> SOURCE DATA

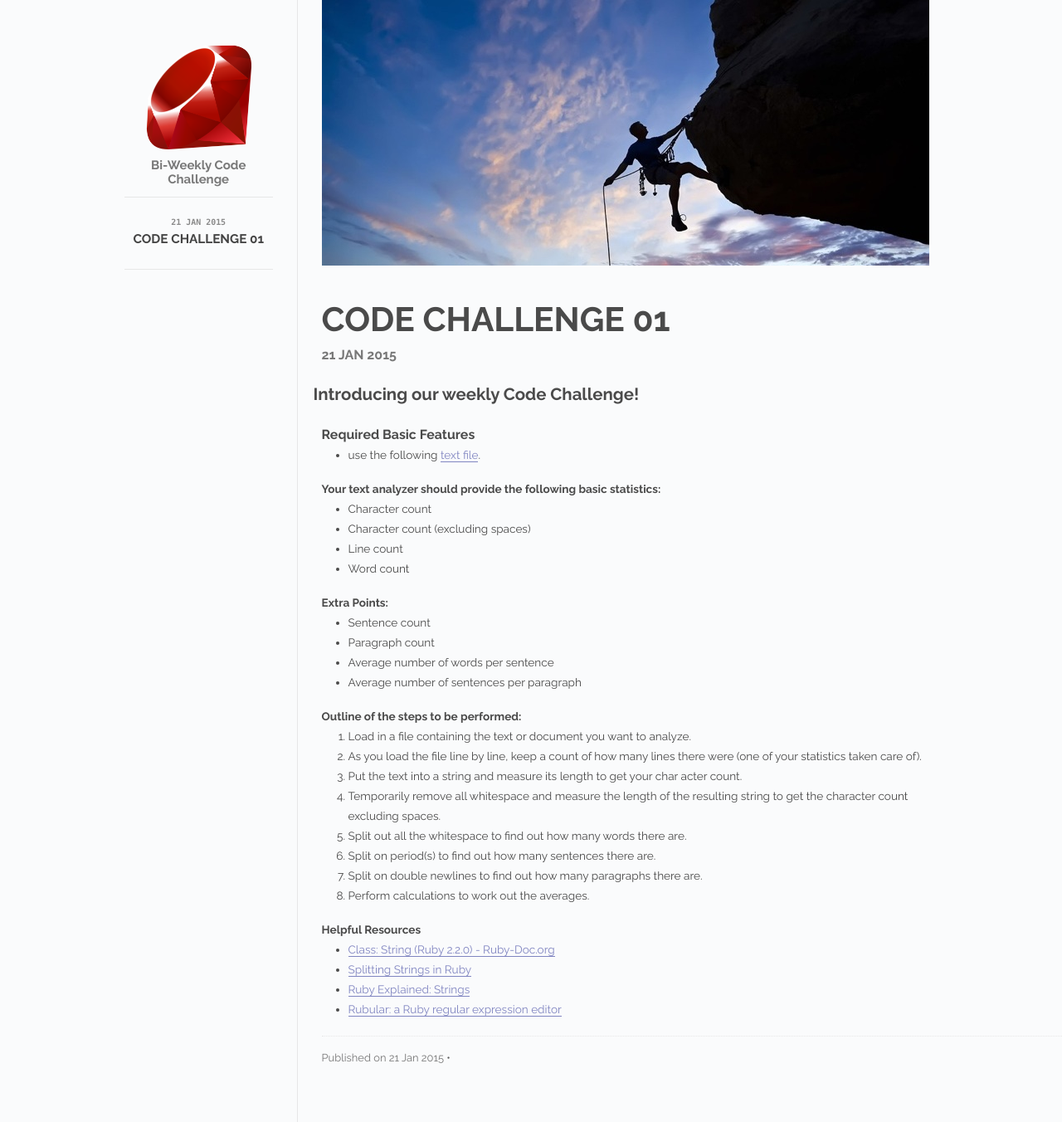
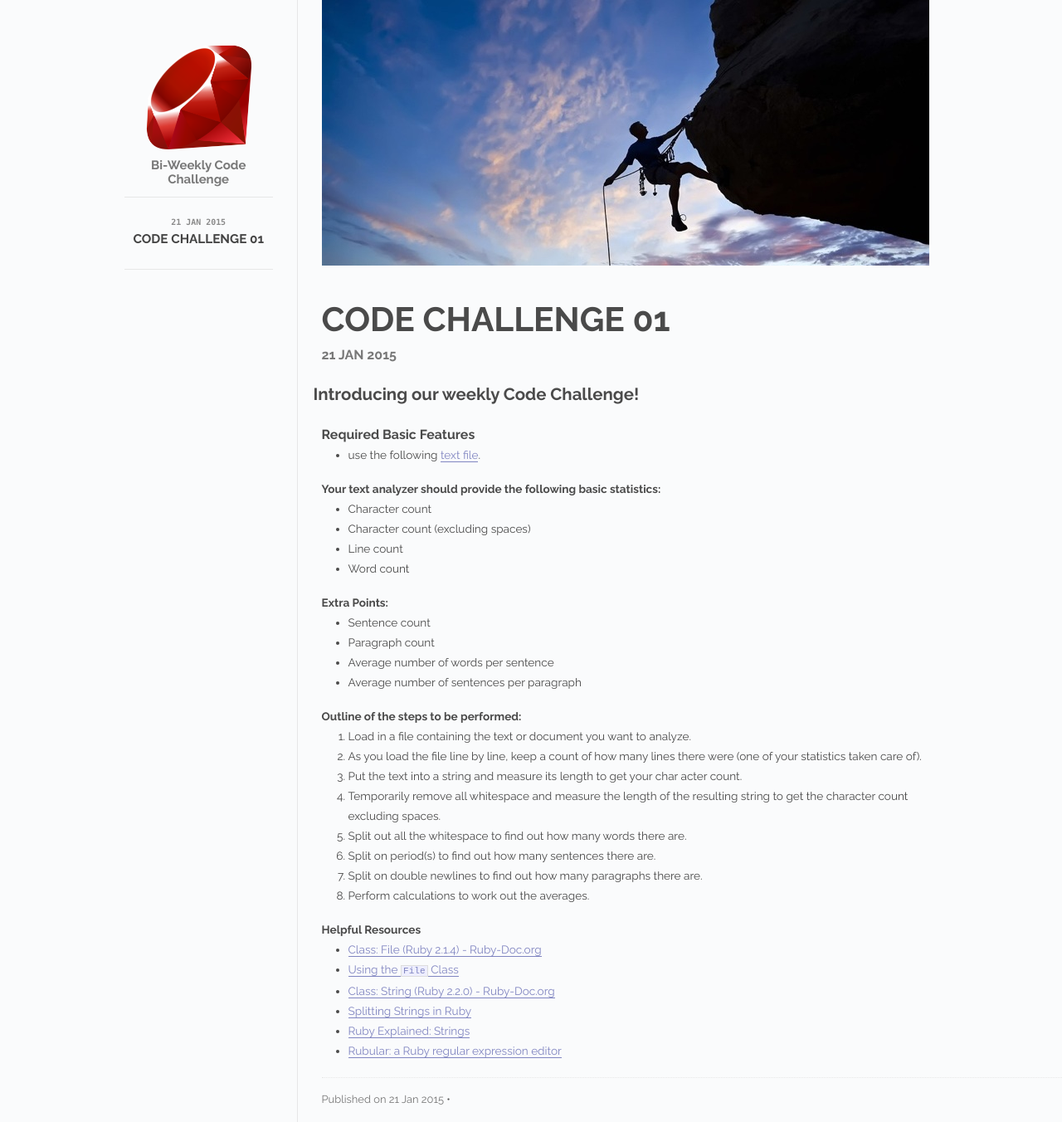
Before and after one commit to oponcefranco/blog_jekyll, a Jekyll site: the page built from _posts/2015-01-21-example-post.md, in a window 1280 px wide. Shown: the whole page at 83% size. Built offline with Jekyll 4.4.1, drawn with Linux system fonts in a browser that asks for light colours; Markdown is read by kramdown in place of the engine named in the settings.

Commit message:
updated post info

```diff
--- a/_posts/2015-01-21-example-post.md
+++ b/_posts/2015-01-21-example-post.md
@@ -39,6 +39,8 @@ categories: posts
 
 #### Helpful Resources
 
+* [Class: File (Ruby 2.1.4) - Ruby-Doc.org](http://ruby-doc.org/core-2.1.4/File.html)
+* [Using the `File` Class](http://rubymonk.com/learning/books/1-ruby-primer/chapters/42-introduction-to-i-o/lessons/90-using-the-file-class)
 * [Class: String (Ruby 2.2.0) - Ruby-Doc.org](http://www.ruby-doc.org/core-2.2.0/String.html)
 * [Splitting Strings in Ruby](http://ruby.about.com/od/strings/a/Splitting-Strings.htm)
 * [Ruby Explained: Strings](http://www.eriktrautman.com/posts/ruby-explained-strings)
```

==

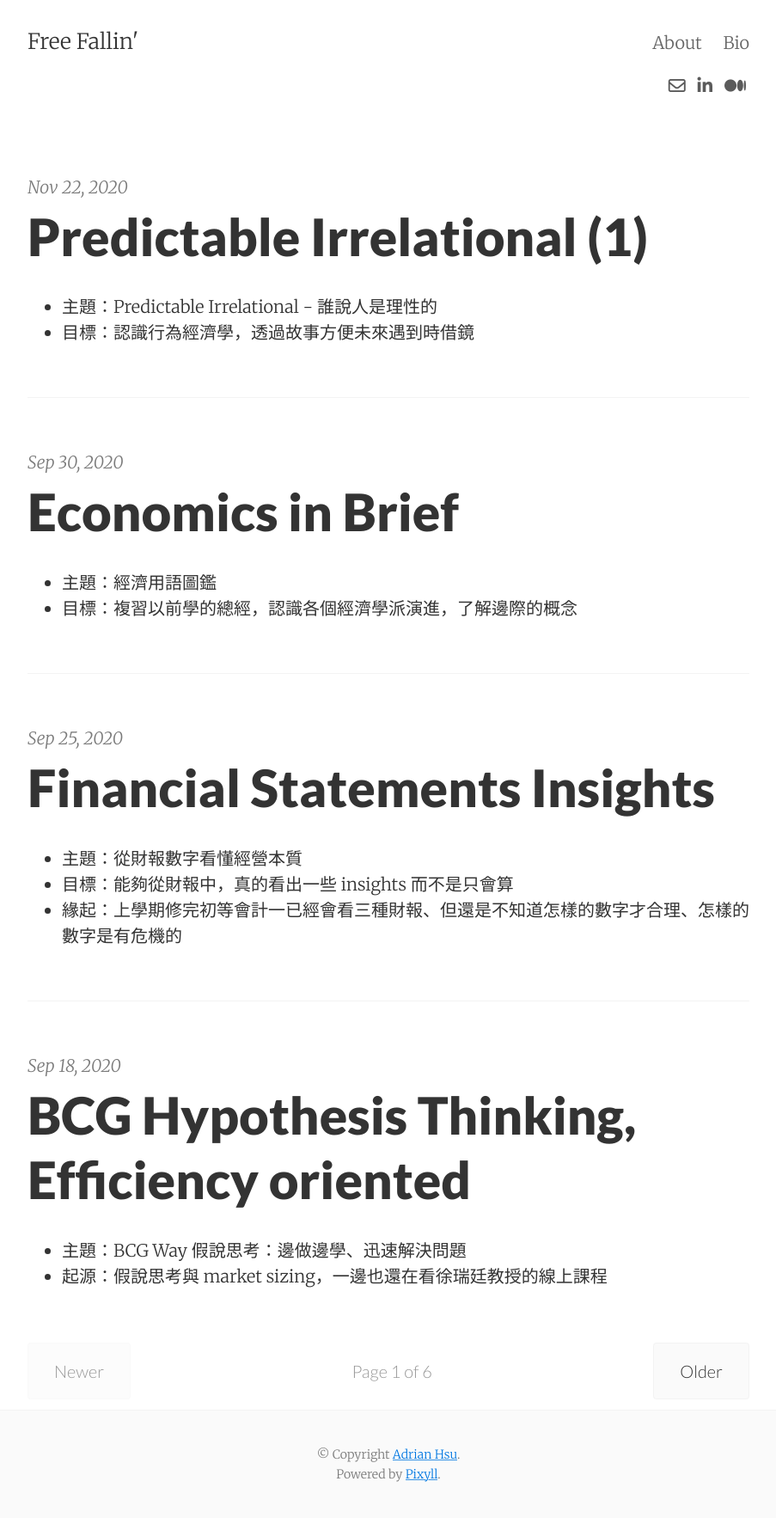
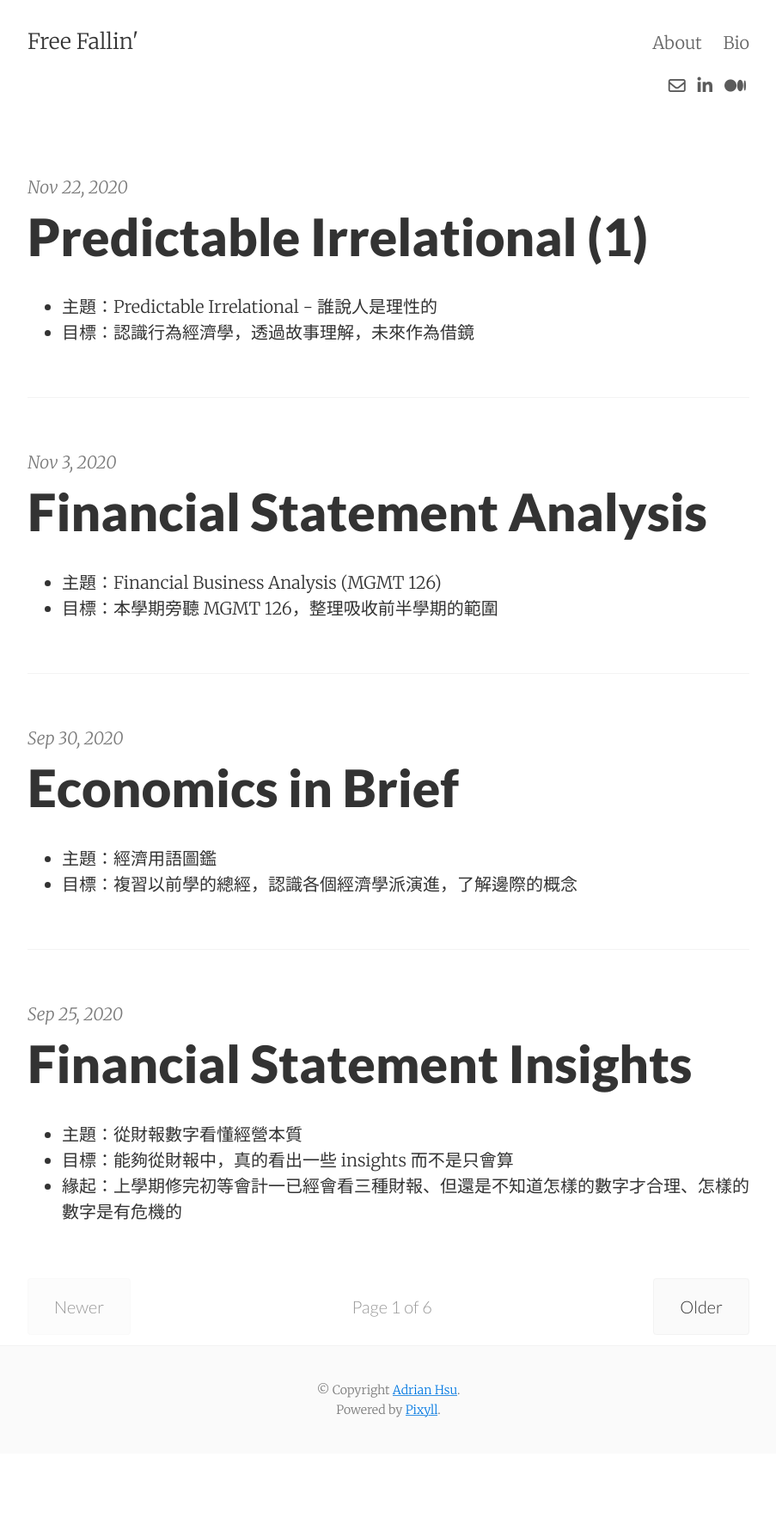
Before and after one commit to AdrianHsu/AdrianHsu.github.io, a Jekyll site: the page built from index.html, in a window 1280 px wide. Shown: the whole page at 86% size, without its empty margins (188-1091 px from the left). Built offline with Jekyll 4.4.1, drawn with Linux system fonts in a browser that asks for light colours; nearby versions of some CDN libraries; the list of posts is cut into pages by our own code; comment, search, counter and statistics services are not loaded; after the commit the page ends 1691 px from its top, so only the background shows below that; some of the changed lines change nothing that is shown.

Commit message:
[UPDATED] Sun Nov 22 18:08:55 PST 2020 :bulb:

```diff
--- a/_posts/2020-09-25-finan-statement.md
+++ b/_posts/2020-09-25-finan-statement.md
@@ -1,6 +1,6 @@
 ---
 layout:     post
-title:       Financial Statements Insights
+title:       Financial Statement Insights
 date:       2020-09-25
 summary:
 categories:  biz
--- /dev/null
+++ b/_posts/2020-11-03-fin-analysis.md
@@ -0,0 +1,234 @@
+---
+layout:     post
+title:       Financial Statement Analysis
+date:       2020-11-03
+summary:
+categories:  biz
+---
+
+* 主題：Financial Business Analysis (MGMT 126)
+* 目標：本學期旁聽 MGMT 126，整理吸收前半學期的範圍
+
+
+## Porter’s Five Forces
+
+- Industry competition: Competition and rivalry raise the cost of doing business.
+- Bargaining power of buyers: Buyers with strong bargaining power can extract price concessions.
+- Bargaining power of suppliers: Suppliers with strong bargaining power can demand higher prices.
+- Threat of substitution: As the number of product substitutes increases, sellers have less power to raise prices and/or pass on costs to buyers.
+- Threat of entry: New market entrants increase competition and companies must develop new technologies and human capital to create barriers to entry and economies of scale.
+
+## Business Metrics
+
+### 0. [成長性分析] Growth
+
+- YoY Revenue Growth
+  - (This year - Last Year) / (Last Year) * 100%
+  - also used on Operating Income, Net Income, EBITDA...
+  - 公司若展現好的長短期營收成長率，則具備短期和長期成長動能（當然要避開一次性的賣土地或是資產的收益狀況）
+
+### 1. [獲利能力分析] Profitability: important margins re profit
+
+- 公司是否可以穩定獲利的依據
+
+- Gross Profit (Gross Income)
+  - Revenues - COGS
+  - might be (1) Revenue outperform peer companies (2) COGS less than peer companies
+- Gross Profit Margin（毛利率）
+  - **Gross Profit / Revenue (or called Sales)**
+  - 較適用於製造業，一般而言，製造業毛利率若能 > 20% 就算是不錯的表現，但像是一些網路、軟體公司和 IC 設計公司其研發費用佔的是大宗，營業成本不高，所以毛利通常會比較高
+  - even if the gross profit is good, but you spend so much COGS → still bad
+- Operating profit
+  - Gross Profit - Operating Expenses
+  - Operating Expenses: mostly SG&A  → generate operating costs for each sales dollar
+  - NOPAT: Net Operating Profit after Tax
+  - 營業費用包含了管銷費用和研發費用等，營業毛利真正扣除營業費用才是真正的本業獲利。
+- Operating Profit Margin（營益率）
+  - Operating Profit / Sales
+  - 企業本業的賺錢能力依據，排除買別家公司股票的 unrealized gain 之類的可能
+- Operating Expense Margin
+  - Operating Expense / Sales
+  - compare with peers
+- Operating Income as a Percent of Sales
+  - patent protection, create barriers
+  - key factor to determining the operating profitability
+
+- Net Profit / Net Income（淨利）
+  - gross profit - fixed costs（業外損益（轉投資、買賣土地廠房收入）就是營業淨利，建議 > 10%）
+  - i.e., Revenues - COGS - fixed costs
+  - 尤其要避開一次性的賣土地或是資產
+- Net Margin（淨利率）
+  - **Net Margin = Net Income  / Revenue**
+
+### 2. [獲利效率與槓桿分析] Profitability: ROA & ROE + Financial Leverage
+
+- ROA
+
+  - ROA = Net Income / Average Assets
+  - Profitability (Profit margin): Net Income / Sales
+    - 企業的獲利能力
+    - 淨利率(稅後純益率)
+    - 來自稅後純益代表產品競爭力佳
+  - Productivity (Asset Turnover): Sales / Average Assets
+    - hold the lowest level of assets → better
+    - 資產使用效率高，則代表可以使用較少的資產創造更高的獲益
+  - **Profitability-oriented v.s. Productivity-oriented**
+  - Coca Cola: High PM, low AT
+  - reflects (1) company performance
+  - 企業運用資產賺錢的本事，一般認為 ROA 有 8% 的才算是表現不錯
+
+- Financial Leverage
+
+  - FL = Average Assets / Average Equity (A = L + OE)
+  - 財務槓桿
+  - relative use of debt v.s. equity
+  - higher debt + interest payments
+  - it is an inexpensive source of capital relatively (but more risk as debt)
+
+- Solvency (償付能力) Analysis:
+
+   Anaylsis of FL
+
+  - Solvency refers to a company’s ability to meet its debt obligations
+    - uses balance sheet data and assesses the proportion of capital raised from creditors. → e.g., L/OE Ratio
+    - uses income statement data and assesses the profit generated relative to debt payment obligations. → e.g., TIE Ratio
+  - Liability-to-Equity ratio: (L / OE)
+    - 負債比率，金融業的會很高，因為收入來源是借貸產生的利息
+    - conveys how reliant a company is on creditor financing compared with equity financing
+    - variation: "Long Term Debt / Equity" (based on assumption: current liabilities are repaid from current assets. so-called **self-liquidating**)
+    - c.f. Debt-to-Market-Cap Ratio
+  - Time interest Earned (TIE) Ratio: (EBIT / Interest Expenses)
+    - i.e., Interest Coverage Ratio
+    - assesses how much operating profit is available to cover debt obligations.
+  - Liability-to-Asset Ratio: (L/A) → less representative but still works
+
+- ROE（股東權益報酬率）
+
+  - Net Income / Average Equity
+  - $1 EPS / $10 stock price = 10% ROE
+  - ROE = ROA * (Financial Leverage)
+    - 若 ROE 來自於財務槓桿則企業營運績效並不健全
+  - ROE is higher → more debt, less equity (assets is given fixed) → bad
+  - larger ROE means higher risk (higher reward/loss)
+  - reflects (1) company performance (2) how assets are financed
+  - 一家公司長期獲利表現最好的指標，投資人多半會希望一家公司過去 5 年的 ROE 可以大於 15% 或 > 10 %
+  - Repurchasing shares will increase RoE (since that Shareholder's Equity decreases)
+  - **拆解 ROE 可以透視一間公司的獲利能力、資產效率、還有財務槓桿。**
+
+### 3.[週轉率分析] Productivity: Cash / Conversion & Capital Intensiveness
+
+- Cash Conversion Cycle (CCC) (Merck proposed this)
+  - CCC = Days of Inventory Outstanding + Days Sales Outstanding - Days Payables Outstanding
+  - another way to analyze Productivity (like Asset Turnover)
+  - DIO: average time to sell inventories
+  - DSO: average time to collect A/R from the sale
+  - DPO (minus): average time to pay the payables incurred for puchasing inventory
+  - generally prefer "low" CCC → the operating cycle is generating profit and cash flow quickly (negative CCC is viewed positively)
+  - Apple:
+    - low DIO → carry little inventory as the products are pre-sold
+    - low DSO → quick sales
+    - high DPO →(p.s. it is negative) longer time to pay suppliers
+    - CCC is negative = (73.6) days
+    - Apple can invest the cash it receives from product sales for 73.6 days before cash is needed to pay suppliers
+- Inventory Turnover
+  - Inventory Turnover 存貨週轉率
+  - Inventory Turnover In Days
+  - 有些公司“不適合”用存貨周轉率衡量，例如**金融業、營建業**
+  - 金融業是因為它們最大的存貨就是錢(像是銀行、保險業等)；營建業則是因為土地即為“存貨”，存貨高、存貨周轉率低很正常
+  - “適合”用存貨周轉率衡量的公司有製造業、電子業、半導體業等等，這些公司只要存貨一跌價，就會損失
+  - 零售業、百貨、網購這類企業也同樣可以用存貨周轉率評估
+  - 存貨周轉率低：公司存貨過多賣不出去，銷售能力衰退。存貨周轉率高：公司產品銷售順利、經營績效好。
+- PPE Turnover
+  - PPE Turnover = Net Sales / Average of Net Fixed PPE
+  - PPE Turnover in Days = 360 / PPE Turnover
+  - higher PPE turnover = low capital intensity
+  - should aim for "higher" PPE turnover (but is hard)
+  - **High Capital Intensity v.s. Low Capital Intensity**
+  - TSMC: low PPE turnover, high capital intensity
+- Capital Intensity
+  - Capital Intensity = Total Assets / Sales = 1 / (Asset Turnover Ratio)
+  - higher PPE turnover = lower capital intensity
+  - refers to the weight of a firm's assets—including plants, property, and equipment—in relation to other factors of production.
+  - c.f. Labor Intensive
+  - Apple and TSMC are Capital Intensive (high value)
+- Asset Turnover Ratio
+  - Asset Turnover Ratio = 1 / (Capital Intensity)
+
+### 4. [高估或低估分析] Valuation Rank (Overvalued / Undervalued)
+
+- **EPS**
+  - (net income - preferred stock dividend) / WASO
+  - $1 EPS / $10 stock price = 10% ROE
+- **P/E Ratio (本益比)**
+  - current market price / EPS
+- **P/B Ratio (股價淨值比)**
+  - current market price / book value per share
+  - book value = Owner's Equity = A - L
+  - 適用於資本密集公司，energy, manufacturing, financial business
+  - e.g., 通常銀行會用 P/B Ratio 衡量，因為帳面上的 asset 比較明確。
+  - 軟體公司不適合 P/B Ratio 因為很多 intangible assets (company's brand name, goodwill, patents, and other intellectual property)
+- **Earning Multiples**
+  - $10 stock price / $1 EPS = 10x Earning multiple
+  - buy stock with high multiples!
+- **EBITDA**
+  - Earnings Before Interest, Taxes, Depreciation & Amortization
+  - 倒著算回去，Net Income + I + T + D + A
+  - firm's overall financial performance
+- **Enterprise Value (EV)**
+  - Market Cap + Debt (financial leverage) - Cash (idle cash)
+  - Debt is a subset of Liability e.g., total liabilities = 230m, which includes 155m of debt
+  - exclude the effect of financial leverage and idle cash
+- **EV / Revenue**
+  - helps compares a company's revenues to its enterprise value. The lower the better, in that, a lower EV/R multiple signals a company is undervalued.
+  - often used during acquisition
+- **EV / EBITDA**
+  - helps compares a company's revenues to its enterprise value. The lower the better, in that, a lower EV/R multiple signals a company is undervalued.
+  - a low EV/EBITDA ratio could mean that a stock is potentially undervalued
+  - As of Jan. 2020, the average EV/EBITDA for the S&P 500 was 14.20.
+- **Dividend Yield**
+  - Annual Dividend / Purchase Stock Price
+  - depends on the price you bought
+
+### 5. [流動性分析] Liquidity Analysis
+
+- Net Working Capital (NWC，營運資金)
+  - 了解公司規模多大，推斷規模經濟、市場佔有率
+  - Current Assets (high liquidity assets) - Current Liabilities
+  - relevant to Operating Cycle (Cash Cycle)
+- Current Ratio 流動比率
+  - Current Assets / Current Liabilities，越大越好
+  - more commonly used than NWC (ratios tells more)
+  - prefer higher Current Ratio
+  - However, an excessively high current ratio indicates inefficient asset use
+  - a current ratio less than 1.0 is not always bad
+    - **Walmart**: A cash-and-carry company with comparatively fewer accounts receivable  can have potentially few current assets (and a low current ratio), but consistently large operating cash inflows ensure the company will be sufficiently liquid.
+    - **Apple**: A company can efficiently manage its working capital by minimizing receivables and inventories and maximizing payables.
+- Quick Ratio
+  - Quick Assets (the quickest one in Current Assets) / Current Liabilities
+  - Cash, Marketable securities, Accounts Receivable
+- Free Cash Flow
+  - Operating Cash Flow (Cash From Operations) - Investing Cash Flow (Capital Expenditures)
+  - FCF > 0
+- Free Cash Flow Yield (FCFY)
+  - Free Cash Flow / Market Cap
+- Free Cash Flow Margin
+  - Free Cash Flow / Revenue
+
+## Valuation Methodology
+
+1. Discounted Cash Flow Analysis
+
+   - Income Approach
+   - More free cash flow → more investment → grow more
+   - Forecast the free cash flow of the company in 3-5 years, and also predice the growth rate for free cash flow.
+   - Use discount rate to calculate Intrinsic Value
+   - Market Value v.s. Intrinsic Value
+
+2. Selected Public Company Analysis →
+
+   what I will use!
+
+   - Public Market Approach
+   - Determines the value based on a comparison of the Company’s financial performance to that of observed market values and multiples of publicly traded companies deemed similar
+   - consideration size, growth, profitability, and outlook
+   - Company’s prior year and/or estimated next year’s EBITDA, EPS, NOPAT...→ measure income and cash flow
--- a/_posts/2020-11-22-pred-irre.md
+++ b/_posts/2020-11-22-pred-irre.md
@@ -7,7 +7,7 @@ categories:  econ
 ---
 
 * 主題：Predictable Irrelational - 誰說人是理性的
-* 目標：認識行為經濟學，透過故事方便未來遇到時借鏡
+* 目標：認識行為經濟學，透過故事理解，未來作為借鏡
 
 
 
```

> BRIEF
Copy every line of the listing that contains the word "Yield".

> RESULT
+- **Dividend Yield**
+- Free Cash Flow Yield (FCFY)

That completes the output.